I am just a simple suburban girl from Canada. Or am I? Can I say that now, after ten years living the deepest darkest heart of Africa? I've only seen snow for about 10 days in 10 years! What kind of Canadian does that make me?
Well I can say that it makes me a person who's seen alot of life that falls far outside the 'box' of the modern western suburban reality. I live with the constant ironies that typify modern Africa. Take today for example. J and I decided to hit the 'Supermarket' (one of two stores in Ghana that features more than 5 aisles of food products for sale - no illusions of a Loblaws Superstore here!). We decided we also needed a bit of exercise so we parked the car at the shop and took a walk up the main street in Accra that leads from the airport down through the town and ends at the beach (at the Atlantic Ocean). This road has been all decorated with flags and banners congratulating Ghana on it's 50th Anniversary of Independence from British rule. That topic will be a whole other post, laden with my pessimistic take on the whole anti-progress.
As we strolled along in the heat, to my right was the four foot deep open gutter, absolutely stinking with months worth of excrement, plastic bags, and basically thick deep green slime, and on our left, the hustle bustle of trotros (the overcrowded public taxi vans), taxis honking to get our attention and various other vehicles that would make a roadworthy inspector choke... A lovely walk along a main road in Accra.
I noticed a group of boys ahead of us on the pavement, jostling each other around, quite happy and pumped up on that preteen boy confidence. They had a pet dog in tow and something one of the boys carried was the centre of attention amongst them. We walked a bit faster and caught up, and as we did I noticed that what the boy held by it's long wiry tail was a fairly large animal of some description. It was not just any animal - it was a very fat, (enormous in fact) rodent. It was a rat. A great big sewer fed rat. It became obvious that the boys had been on a hunt of sorts - the one who held the beast was wearing a sock on his hand, caked with indescribable chunks of filth. All the boys carried long sticks which were sharpened at one end as well. They had gone looking for a rat in the sewers, with all their gear, in the same way boys might head out fishing in a pond... And they had been very lucky.
My experience leads me to know what happened next, after they turned off the main road where we strolled- they would get it home to their compound, and their arrival with this catch would attract quite a bit of attention - those who would envy them, those who would say they had caught bigger ones in their day - none of the feedback would be negative.
The boys would start up a fire outside on a black coalpot and burn the hair off the beast, after which it would be turned with care over the fire and shared - cut into chunks, bones and all - between the hunters and possibly a few morsels to the hungry onlookers.

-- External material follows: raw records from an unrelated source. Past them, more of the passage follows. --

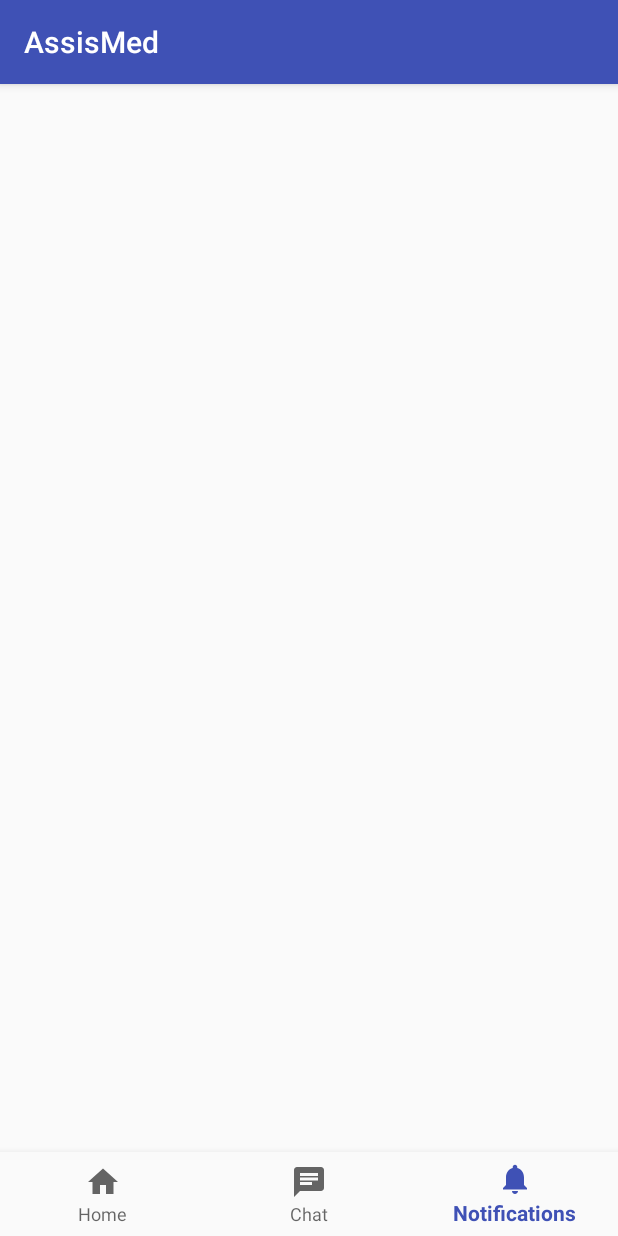
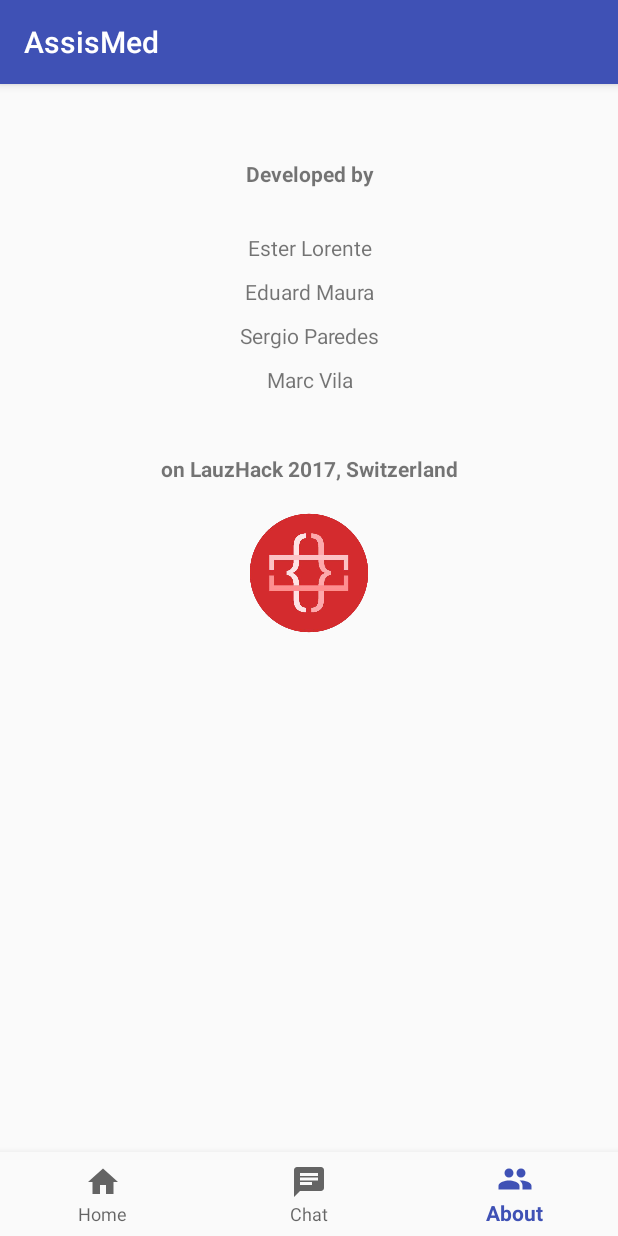
Before and after one commit to LaQuay/AssisMed, an Android app: the screen it shows after launch (MainActivity), item 3 of the bottom bar chosen, on a phone screen of 412 x 824 dp. Run offline under Robolectric (Android 15) with nearby library versions, the phone set to English and light mode, and no system bars; libraries missing offline, so code that uses them is left out: com.ciscospark.androidsdk, com.karumi.dexter, com.webex.wseclient; 5 statements that could not run were skipped.

Commit message:
Add about tab

```diff
--- a/android/app/src/main/java/dev/mese/lauzhack/a2017/assismed/NotificationsFragment.java
+++ b/android/app/src/main/java/dev/mese/lauzhack/a2017/assismed/AboutFragment.java
@@ -7,19 +7,19 @@ import android.view.LayoutInflater;
 import android.view.View;
 import android.view.ViewGroup;
 
-public class NotificationsFragment extends Fragment {
+public class AboutFragment extends Fragment {
 
-    public static final String TAG = NotificationsFragment.class.getSimpleName();
+    public static final String TAG = AboutFragment.class.getSimpleName();
     private View rootview;
 
-    public static NotificationsFragment newInstance() {
-        return new NotificationsFragment();
+    public static AboutFragment newInstance() {
+        return new AboutFragment();
     }
 
     @Nullable
     @Override
     public View onCreateView(LayoutInflater inflater, @Nullable ViewGroup container, Bundle savedInstanceState) {
-        rootview = inflater.inflate(R.layout.fragment_notification, container, false);
+        rootview = inflater.inflate(R.layout.fragment_about, container, false);
 
         return rootview;
     }
--- a/android/app/src/main/java/dev/mese/lauzhack/a2017/assismed/MainActivity.java
+++ b/android/app/src/main/java/dev/mese/lauzhack/a2017/assismed/MainActivity.java
@@ -40,8 +40,8 @@ public class MainActivity extends AppCompatActivity {
                     ft.replace(android.R.id.content, fragment, "");
                     ft.commit();
                     return true;
-                case R.id.navigation_notifications:
-                    fragment = NotificationsFragment.newInstance();
+                case R.id.navigation_about:
+                    fragment = AboutFragment.newInstance();
                     ft.replace(android.R.id.content, fragment, "");
                     ft.commit();
                     return true;
--- /dev/null
+++ b/android/app/src/main/res/drawable/ic_people_black_24dp.xml
@@ -0,0 +1,9 @@
+<vector xmlns:android="http://schemas.android.com/apk/res/android"
+        android:width="24dp"
+        android:height="24dp"
+        android:viewportWidth="24.0"
+        android:viewportHeight="24.0">
+    <path
+        android:fillColor="#FF000000"
+        android:pathData="M16,11c1.66,0 2.99,-1.34 2.99,-3S17.66,5 16,5c-1.66,0 -3,1.34 -3,3s1.34,3 3,3zM8,11c1.66,0 2.99,-1.34 2.99,-3S9.66,5 8,5C6.34,5 5,6.34 5,8s1.34,3 3,3zM8,13c-2.33,0 -7,1.17 -7,3.5L1,19h14v-2.5c0,-2.33 -4.67,-3.5 -7,-3.5zM16,13c-0.29,0 -0.62,0.02 -0.97,0.05 1.16,0.84 1.97,1.97 1.97,3.45L17,19h6v-2.5c0,-2.33 -4.67,-3.5 -7,-3.5z"/>
+</vector>
--- /dev/null
+++ b/android/app/src/main/res/layout/fragment_about.xml
@@ -0,0 +1,65 @@
+<?xml version="1.0" encoding="utf-8"?>
+<LinearLayout xmlns:android="http://schemas.android.com/apk/res/android"
+    android:layout_width="match_parent"
+    android:layout_height="match_parent"
+    android:orientation="vertical"
+    android:paddingBottom="70dp">
+
+    <TextView
+        android:layout_width="match_parent"
+        android:layout_height="wrap_content"
+        android:text="Developed by"
+        android:textAlignment="center"
+        android:paddingTop="50dp"
+        android:textStyle="bold"/>
+
+    <TextView
+        android:layout_width="match_parent"
+        android:layout_height="wrap_content"
+        android:paddingTop="30dp"
+        android:text="Ester Lorente"
+        android:textAlignment="center"/>
+    <TextView
+        android:layout_width="match_parent"
+        android:layout_height="wrap_content"
+        android:paddingTop="10dp"
+        android:text="Eduard Maura"
+        android:textAlignment="center"/>
+    <TextView
+        android:layout_width="match_parent"
+        android:layout_height="wrap_content"
+        android:paddingTop="10dp"
+        android:text="Sergio Paredes"
+        android:textAlignment="center"/>
+    <TextView
+        android:layout_width="match_parent"
+        android:layout_height="wrap_content"
+        android:paddingTop="10dp"
+        android:text="Marc Vila"
+        android:textAlignment="center"/>
+
+    <TextView
+        android:layout_width="match_parent"
+        android:layout_height="wrap_content"
+        android:text="on LauzHack 2017, Switzerland"
+        android:paddingTop="40dp"
+        android:textAlignment="center"
+        android:textStyle="bold"/>
+
+    <LinearLayout
+        android:layout_width="match_parent"
+        android:layout_height="wrap_content"
+        android:orientation="vertical"
+        android:paddingTop="20dp"
+        android:gravity="center">
+
+        <ImageView
+            android:layout_width="80dp"
+            android:layout_height="80dp"
+            android:src="@drawable/lauzhack"/>
+    </LinearLayout>
+
+
+
+
+</LinearLayout>
--- a/android/app/src/main/res/layout/fragment_notification.xml
+++ /dev/null
@@ -1,9 +0,0 @@
-<?xml version="1.0" encoding="utf-8"?>
-<LinearLayout xmlns:android="http://schemas.android.com/apk/res/android"
-    android:layout_width="match_parent"
-    android:layout_height="match_parent"
-    android:orientation="vertical"
-    android:paddingBottom="70dp">
-
-
-</LinearLayout>
--- a/android/app/src/main/res/menu/navigation.xml
+++ b/android/app/src/main/res/menu/navigation.xml
@@ -12,8 +12,8 @@
         android:title="@string/title_chat" />
 
     <item
-        android:id="@+id/navigation_notifications"
-        android:icon="@drawable/ic_notifications_black_24dp"
-        android:title="@string/title_notifications" />
+        android:id="@+id/navigation_about"
+        android:icon="@drawable/ic_people_black_24dp"
+        android:title="@string/title_about" />
 
 </menu>
--- a/android/app/src/main/res/values/strings.xml
+++ b/android/app/src/main/res/values/strings.xml
@@ -2,5 +2,5 @@
     <string name="app_name">AssisMed</string>
     <string name="title_home">Home</string>
     <string name="title_chat">Chat</string>
-    <string name="title_notifications">Notifications</string>
+    <string name="title_about">About</string>
 </resources>
```
Also changed, not shown: android/app/src/main/res/drawable/lauzhack.png (added).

This is Accra. We meanwhile arrived back at the Supermarket, headed in with our trolley and proceeded to buy variety pack breakfast cereals, sliced ham for sandwiches, some milk, frozen bacon, eggs. We did avoid the iceburg lettuce though - it was on special for the equivalent of USD$12 - imported for those who would splurge...
Did I say I lived in a place full of ironies? Total opposites? Two worlds.....